Make music together. Among the Anang, a highly musical tribe in Nigeria, fathers fashion special drums for their toddlers. Pass out some wooden spoons or chopsticks; tap out a beat with your child on some wooden blocks or a countertop. Put some dried beans or rice in a can to make shakers, and move around with your child as she shakes the rhythm to whatever song is playing on the stereo.
See some live music together. Take your child to see live musicians perform. The concert does not have to be fancy or expensive, just one that will shows your child music is an activity that, with practice, can lead to real accomplishment.”
Additionally, you can also enroll your child for early music education programs such as the one pioneered by the Shankar Mahadevan Academy - Grow with Music. An online initiative started with the aim to provide quality Indian Classical lessons to children and adults alike, the academy offers a specially structured curriculum that starts from 2.5 years till 14.5 years. The Academy, founded by noted singer and music composer, Shankar Mahadevan, was established to provide world-class music education available to people online, in the comfort of their own personal spaces. This aspect works well; especially for children who might otherwise be too shy to open up in front of other kids in a group.
Shankar Mahadevan very strongly believes in the role played by families towards fostering musical intelligence in children. In an interview with Rekha Shah, he says, “Today, the best thing one can gift a talented family member, relative or friend is an opportunity to learn music. And since my music academy is online, it has the potential to really grow and take our music across borders and boundaries.”

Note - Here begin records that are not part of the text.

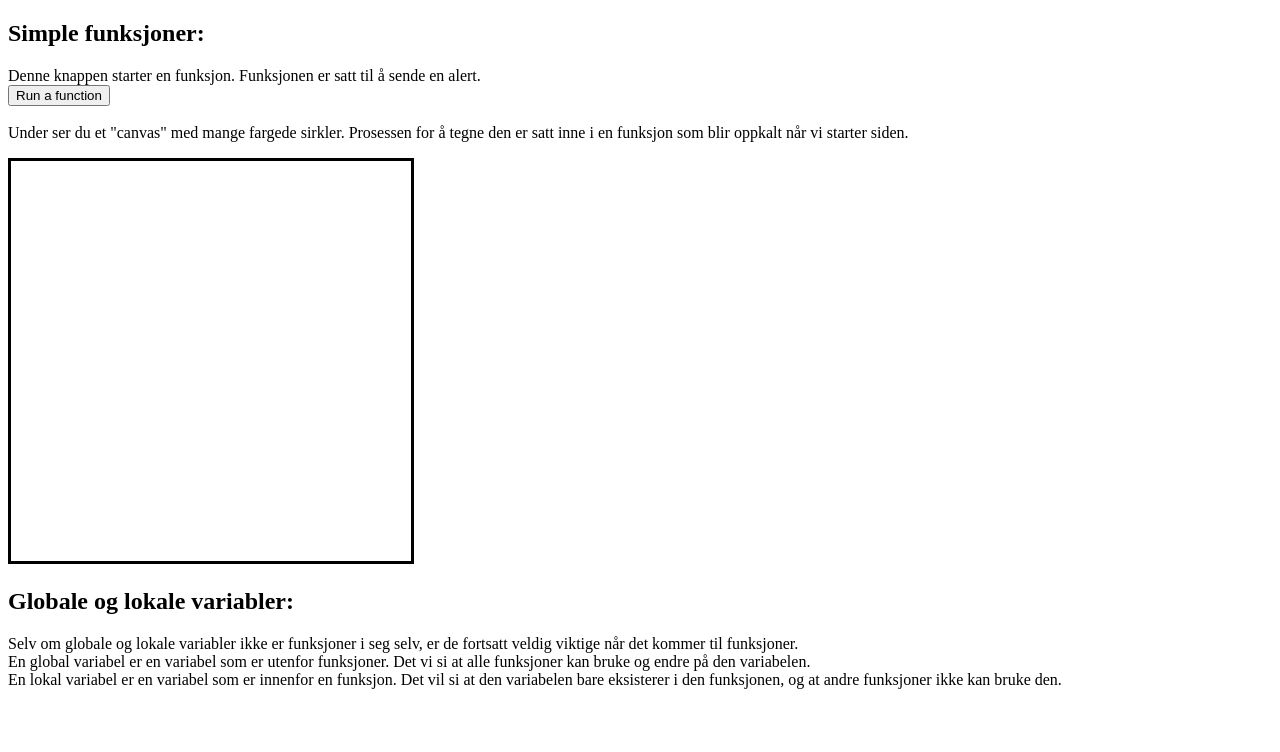
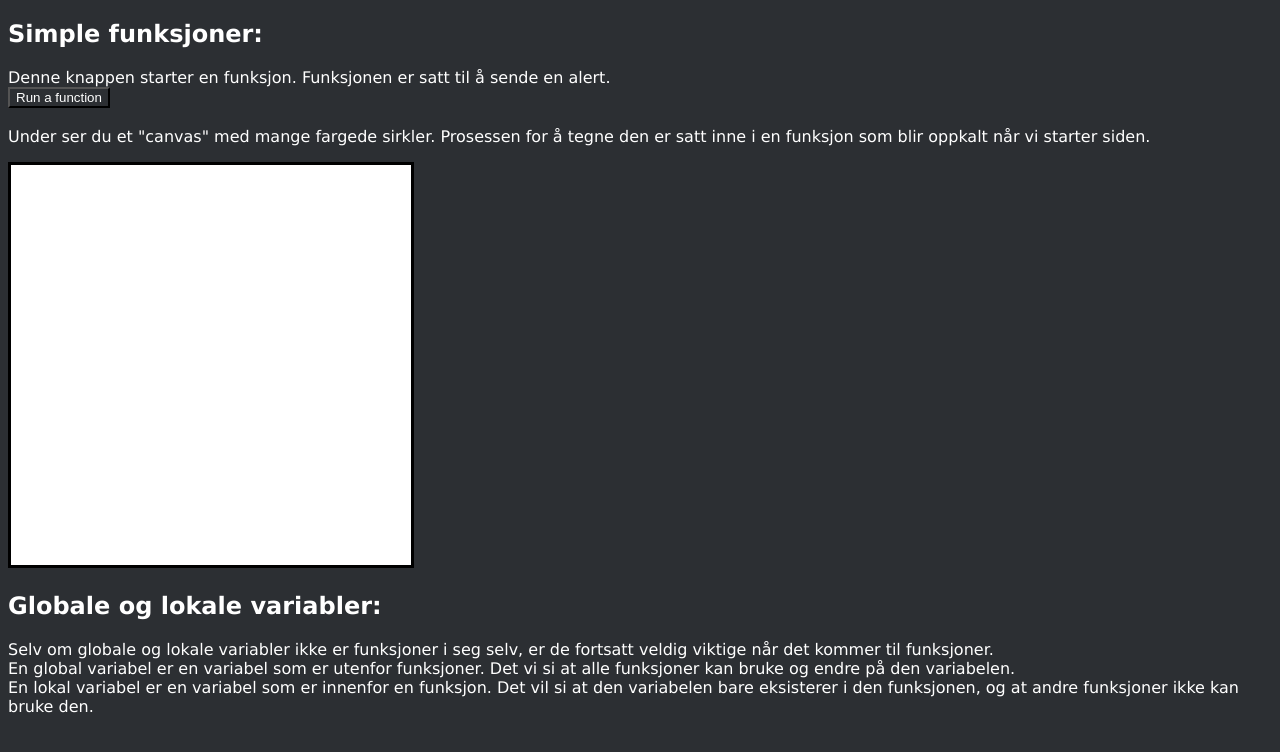
Before and after one commit to Crayharr/Crayharr.github.io, a plain HTML site: page index.html in a window 1280 px wide. Drawn offline with Linux system fonts and the light colour scheme.

Commit message:
Update Style.css

```diff
--- a/Style.css
+++ b/Style.css
@@ -1,3 +1,16 @@
 #drawspace {
     border-style: solid;
+    border-color: black;
+    background-color: white;
 }
+
+#btnGiveAlert {
+    background-color: #2C2F33;
+    color: white;
+}
+
+body {
+    background-color: #2C2F33 ;
+    color: white;
+    font-family: Verdana, Geneva, Tahoma, sans-serif;
+}
```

Using Music as an agent for better bonding with your child
Forging an emotional connection with your child early on is critical to setting the foundation for a healthy relationship. With time being a premium, fathers have to work a little bit extra to make sure that they set some “we time” with their children. Traditionally, mothers get to spend more time with their children and the father’s role is restricted to involving the children in sports that too once they have crossed the age of 8. Music is one activity that the fathers can engage in with their children right from the time they are a few months old.
Taarant, in his 2002 study explores how music contributes to the development of collective identities. Music can be a fantastic tool in forging a great relationship with your children and spending quality time as a family. Here are a few ideas on how to “bond with music”:
Put together a list of “your songs”: Sing these songs together, Dance and even use them as background music while you are playing a board game together. You can start with a couple of songs and teach your toddler to sway to the rhythm of these songs.
Make music listening a daily ritual: Spend at least 5 minutes alone with your child before you put her to bed, singing and listening to music. A lot of research over many decades have time and again proven that the use of music as a family ritual contributes to strong emotional bonds.
Use music in developing a structure to your child’s day: Even if you are not present physically during the day with your child, identify a few songs for various parts of the day. Familiar songs can be a source of comfort and reassurance. Also fond memories associated with the time you spent while listening to the songs can calm your child.
Create your own song: Music is a wonderful tool for self-expression as well as creativity. Fathers can create their own special song for their child and sing it to them. You can also compose a song that is totally yours with your child.
The bottom line
In summary, the family holds a large responsibility towards the development of music intelligence and future musical understanding. Immediate family members including parents, and grandparents, in addition to caregivers and teachers can do a great deal to provide the necessary stimulation through musical experiences to nurture the young child's music abilities.